Is it ok to feel bad about a client’s views?
Why is it important to know your own limits?
How can you terminate a defective coaching relationship?
There are times that we agree or disagree with our clients’ views. It’s human, after all, but is it ok to show it? Is it ok to be biased against our client? The answer is a big ‘no,’ and I explain how to prevent it in this enlightening Forbes article I co-wrote!
It’s a common concern among many of my students in the Global Academy of Coaching. Lies and dishonesty aren’t the best policy, of course. It’s also risky as it hurts our professionalism, and it makes us feel wick. The client needs to know we accept him/her for what they are. They need to feel protected and not judged by us. When we feel incompetent to protect their emotional sphere, it’s best to suggest another professional for that specific client.

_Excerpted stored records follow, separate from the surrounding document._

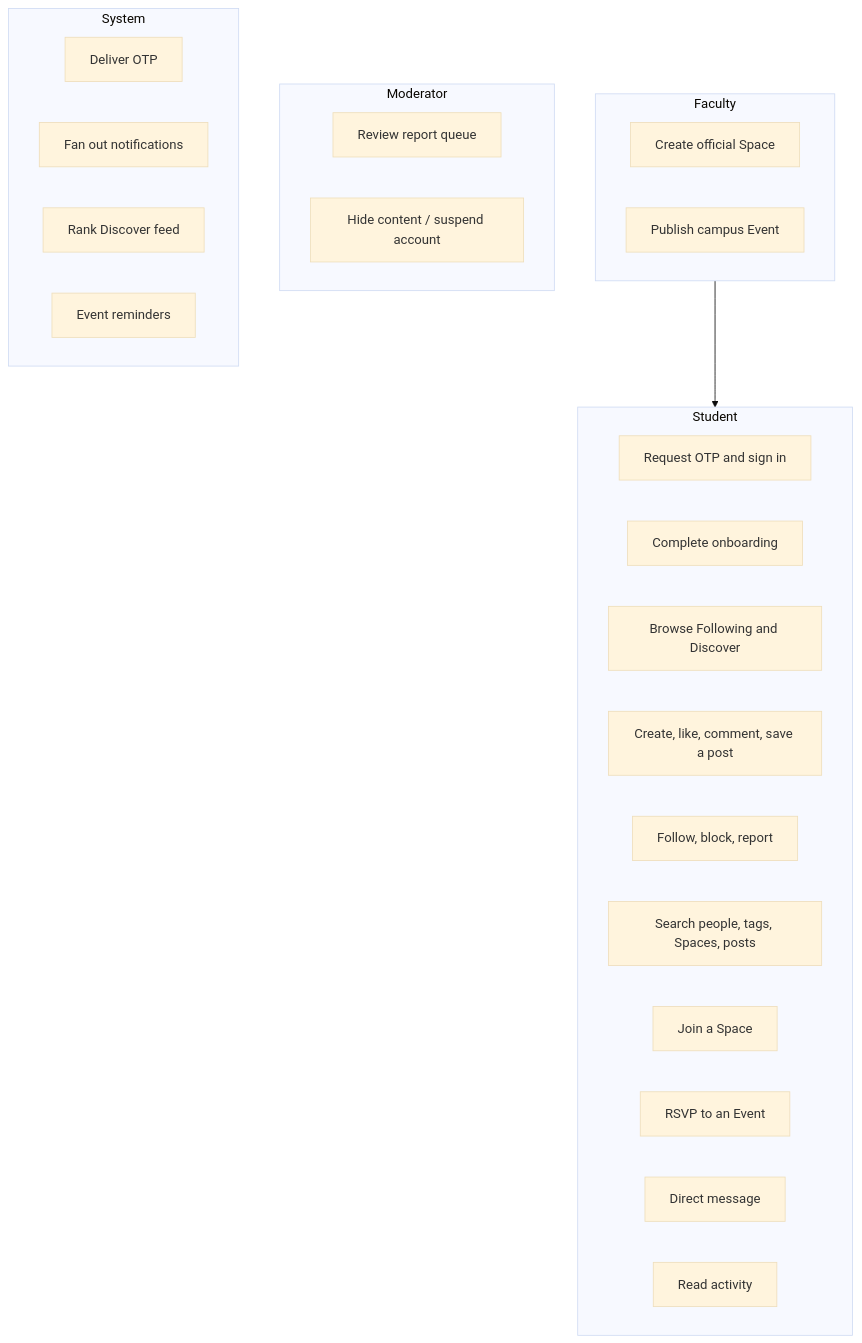
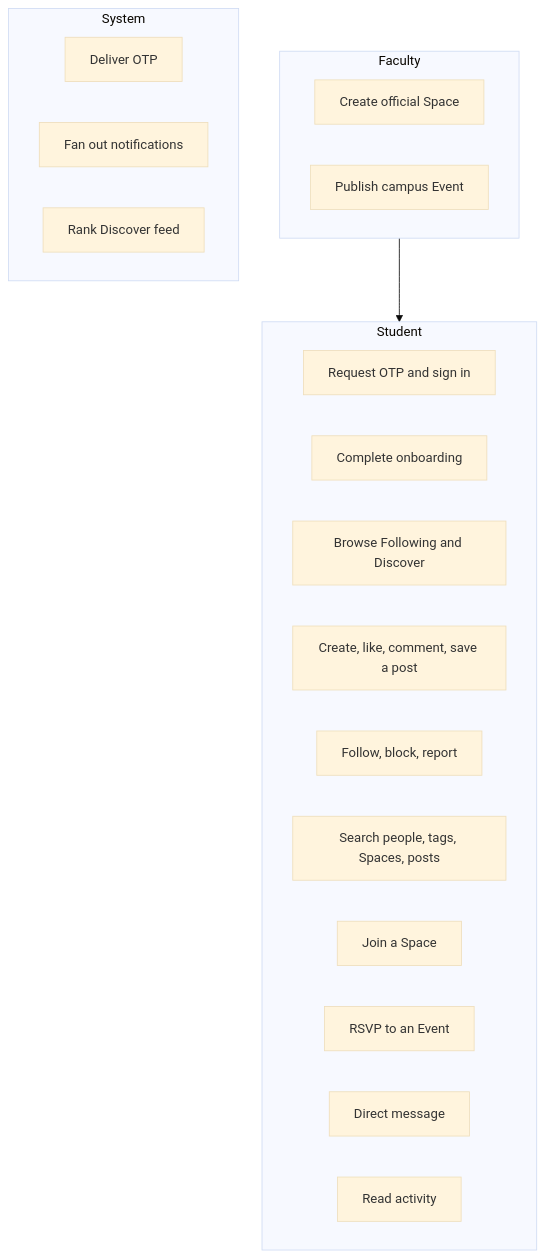
One commit to SSead/ibugram changed the diagram in docs/diagrams/02-figure-3-2-use-cases-by-actor.mmd. Above: the diagram before and after it, drawn with Mermaid (base theme). The commit also changed 49 other files, not shown here.

Commit message:
Align the thesis with the shipped app and split the schema diagrams so each fits a page.

```diff
--- a/docs/diagrams/02-figure-3-2-use-cases-by-actor.mmd
+++ b/docs/diagrams/02-figure-3-2-use-cases-by-actor.mmd
@@ -1,32 +1,26 @@
 flowchart TB
     subgraph StudentUC [Student]
         UC1[Request OTP and sign in]
         UC2[Complete onboarding]
         UC3[Browse Following and Discover]
         UC4[Create, like, comment, save a post]
         UC5[Follow, block, report]
         UC6[Search people, tags, Spaces, posts]
         UC7[Join a Space]
         UC8[RSVP to an Event]
         UC9[Direct message]
         UC10[Read activity]
     end
 
     subgraph FacultyUC [Faculty]
         UC11[Create official Space]
         UC12[Publish campus Event]
     end
 
-    subgraph ModUC [Moderator]
-        UC13[Review report queue]
-        UC14[Hide content / suspend account]
-    end
-
     subgraph SysUC [System]
         UC15[Deliver OTP]
         UC16[Fan out notifications]
         UC17[Rank Discover feed]
-        UC18[Event reminders]
     end
 
     FacultyUC --> StudentUC
```
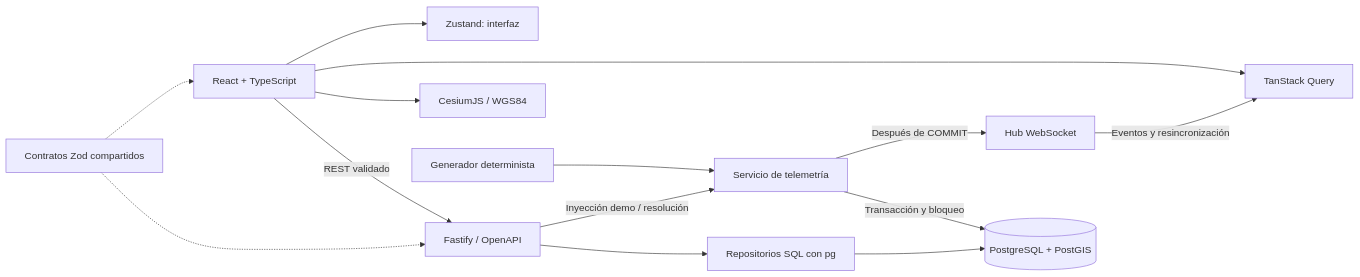
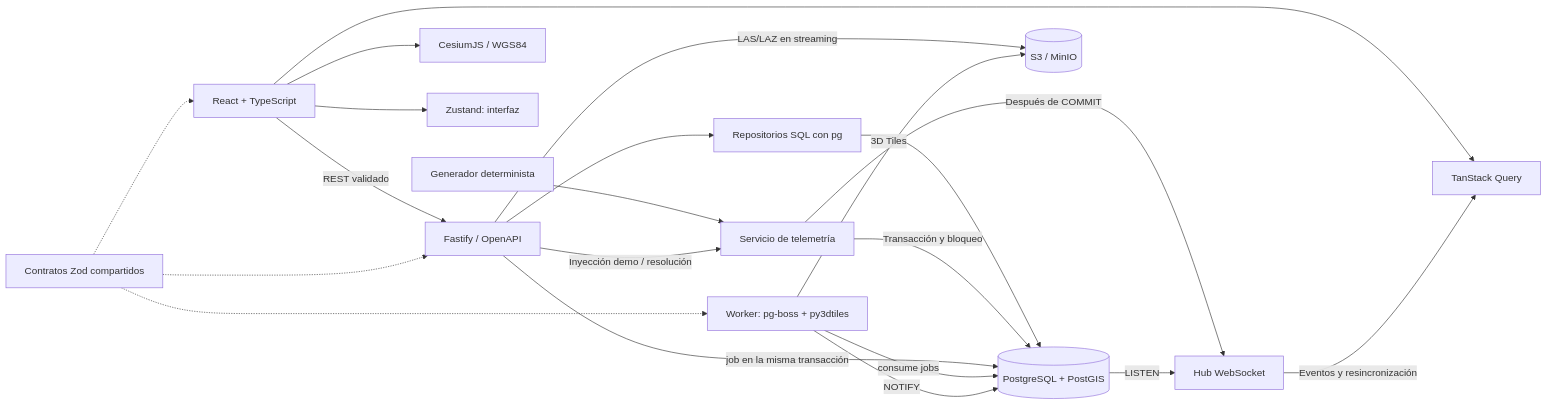
Before and after one commit to davidpalmerojara/geotwin: the diagram in docs/architecture.md, drawn with Mermaid. The commit also changed other lines of this file and 1 other file, not shown here.

````diff
--- a/docs/architecture.md
+++ b/docs/architecture.md
@@ -3,16 +3,23 @@
 ```mermaid
 flowchart LR
   Browser[React + TypeScript] -->|REST validado| API[Fastify / OpenAPI]
   Browser --> Cesium[CesiumJS / WGS84]
   Browser --> Query[TanStack Query]
   Browser --> UI[Zustand: interfaz]
   API --> Repo[Repositorios SQL con pg]
   Repo --> DB[(PostgreSQL + PostGIS)]
   Simulator[Generador determinista] --> Service[Servicio de telemetría]
   API -->|Inyección demo / resolución| Service
   Service -->|Transacción y bloqueo| DB
   Service -->|Después de COMMIT| Hub[Hub WebSocket]
   Hub -->|Eventos y resincronización| Query
   Shared[Contratos Zod compartidos] -.-> API
   Shared -.-> Browser
+  API -->|LAS/LAZ en streaming| S3[(S3 / MinIO)]
+  API -->|job en la misma transacción| DB
+  Worker[Worker: pg-boss + py3dtiles] -->|consume jobs| DB
+  Worker -->|3D Tiles| S3
+  Worker -->|NOTIFY| DB
+  DB -->|LISTEN| Hub
+  Shared -.-> Worker
 ```
````
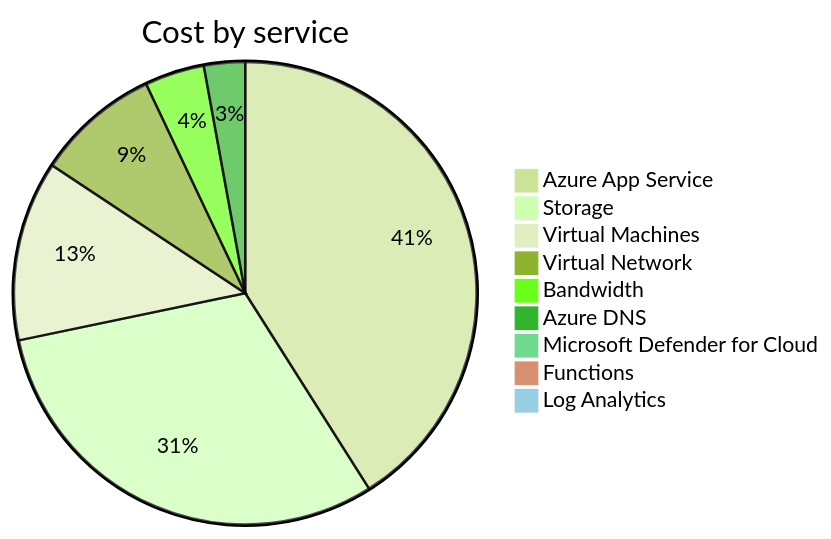
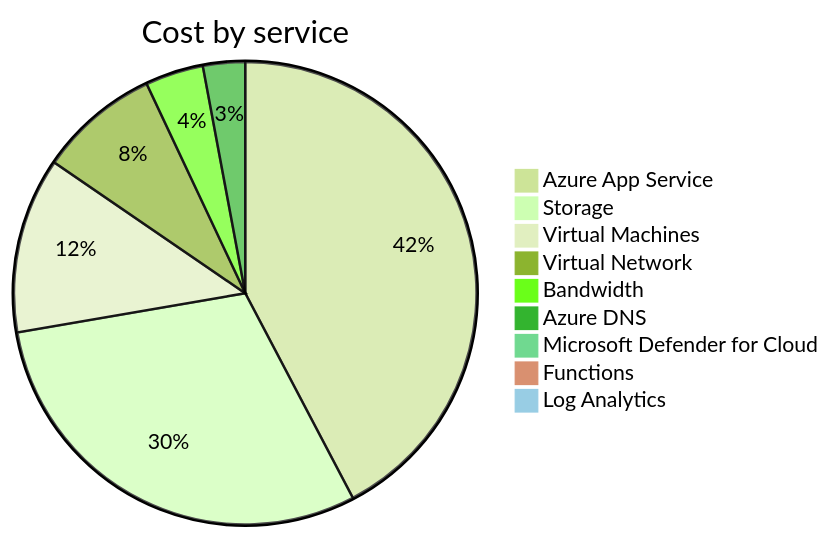
The second of 4 diagrams in cost-reports/accumulated-cost.md (jpfulton/azure-personal-reports), drawn with Mermaid (forest theme) before and after one commit. The commit also changed other lines of this file and 4 other files, not shown here.

````diff
--- a/cost-reports/accumulated-cost.md
+++ b/cost-reports/accumulated-cost.md
@@ -103,13 +103,13 @@
 ```mermaid
 pie
    title Cost by service
-   "Azure App Service" : 11.71
-   "Storage" : 8.77
+   "Azure App Service" : 12.38
+   "Storage" : 8.78
    "Virtual Machines" : 3.59
    "Virtual Network" : 2.47
    "Bandwidth" : 1.19
-   "Azure DNS" : 0.82
+   "Azure DNS" : 0.86
    "Microsoft Defender for Cloud" : 0.10
    "Functions" : 0.00
    "Log Analytics" : 0.00
 ```
````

Determination, honesty and strong willingness are among the first top virtues we value even at the point of the Strategic Career Coaching, when a wannabe coach first explores his matching qualities to study this profession (you can find out more about this complimentary session here.
In any case, it’s important to acknowledge that we are not “martyrs” destined to withstand our inner truth being hurt. We must respect our boundaries and, undoubtedly, abide by the ICF Code of Ethics.
In other words, we are not obliged to play along if it doesn’t feel right to do so.
Continuing such a relationship will only result in a lack of intimacy and eventually poor results for the client’s development. So please always remember that when you feel biased, you must exhibit the ultimate level of professionalism by opting out of the coaching relationship.
Respect your clients by respecting yourself!
With my GAC studies I now feel sure that anything I want to do is on my hand to achieve as long as I design my actions and be consistent to them.